Agricultural land-use or land-use change has been repeatedly linked to infectious disease risks in humans25,27,28,30,31,37,41,42,48,49,50,51,52,53; however, no study has systematically assessed or quantified this association. Based on currently available evidence from 37 eligible studies drawn from a corpus of over 15,000 peer-reviewed publications, our results strongly suggest that exposure to agricultural land-use either occupationally or residentially is consistently associated with increased infectious disease risk (average 74% increase), an effect evident across a wide range of agricultural types and disease groups. After pooling adjusted risk estimates from 17 eligible studies, a similar significant association was still evident, suggesting that there was little within study confounding.

Effects were most pronounced for oil palm monoculture (>3 times the risk) and rubber (>2 times the risk) forest monocultures and a strong association was also found for livestock farming. Associations for specific diseases or disease complexes were present for spotted fever group rickettsioses, hookworm, scrub typhus, malaria, S. japonicum and T. trichuria, but absent for other groups (A. lumbrocoides, G. intestinalis, E. histolytica, leptospirosis, opisthorchiasis and R. typhi). No evidence of publication bias was detected in the regional meta-analysis, but evidence of bias was present in the rice paddy farming subgroup analysis, whereby studies documenting positive associations between agriculture and all types of infection were under-represented, suggesting the overall effect is conservative. Considerable heterogeneity among studies and subgroups alongside negative tests for potential confounding from both measured and unmeasured effect modifiers further suggest that the results are robust to a range of possible sources of bias.

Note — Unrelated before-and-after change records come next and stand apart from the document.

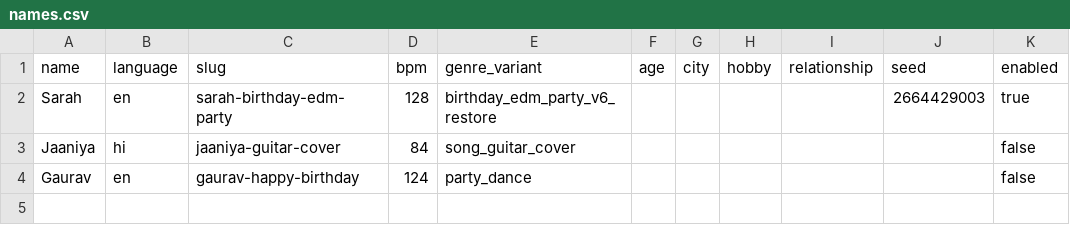
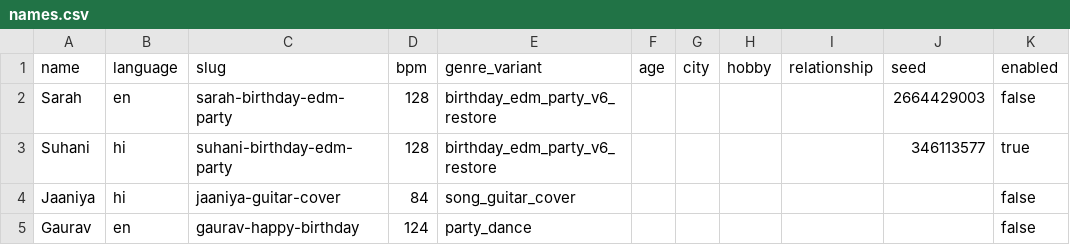
Before and after one commit to arkhaminferno/happy-birthday-batch, a CSV file: input/names.csv, drawn as a sheet.

```diff
--- a/input/names.csv
+++ b/input/names.csv
@@ -1,3 +1,4 @@
 name,language,slug,bpm,genre_variant,age,city,hobby,relationship,seed,enabled
-Sarah,en,sarah-birthday-edm-party,128,birthday_edm_party_v6_restore,,,,,2664429003,true
+Sarah,en,sarah-birthday-edm-party,128,birthday_edm_party_v6_restore,,,,,2664429003,false
+Suhani,hi,suhani-birthday-edm-party,128,birthday_edm_party_v6_restore,,,,,346113577,true
 Jaaniya,hi,jaaniya-guitar-cover,84,song_guitar_cover,,,,,,false
```
Also changed, not shown: 10 other files.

Subgroup analysis, in which data were grouped by common exposures and then stratified by aetiological agent (parasitic, viral, bacterial), transmission mode (vector-borne, zoonotic) or specific disease types or disease complexes, nevertheless highlight the potential complexity and variability of agriculture-infectious disease associations. The particularly strong effects that were observed for the two-forest monoculture-based agricultural types (oil palm and rubber) are key findings. All these crops have been planted extensively in recent decades and been major contributors to land-use changes in this region. For example, between 2005 and 2010, almost 250,000 hectares of natural vegetation with tree cover was converted to rubber plantations in SE Asia54,55, and the loss of primary forests for the cultivation of oil palm in Indonesia (especially on Sumatra and Borneo islands) quadrupled between 2000 and 2012 to 800,000 hectares a year56. In 2010, with an estimated 122 million people working in agriculture in SE Asia, ~115 million hectares (approx. 28% of the total area) were harvested for rice, maize, oil palm, natural rubber and coconut57,58. Our results thus have far reaching implications for a large fraction of SE Asia currently under cultivation or planned for agricultural conversion; that agricultural land-uses and even differing agricultural types appear to exacerbate infectious disease risks more than others raises the possibility that land-use decisions could be tailored to minimise human health impacts.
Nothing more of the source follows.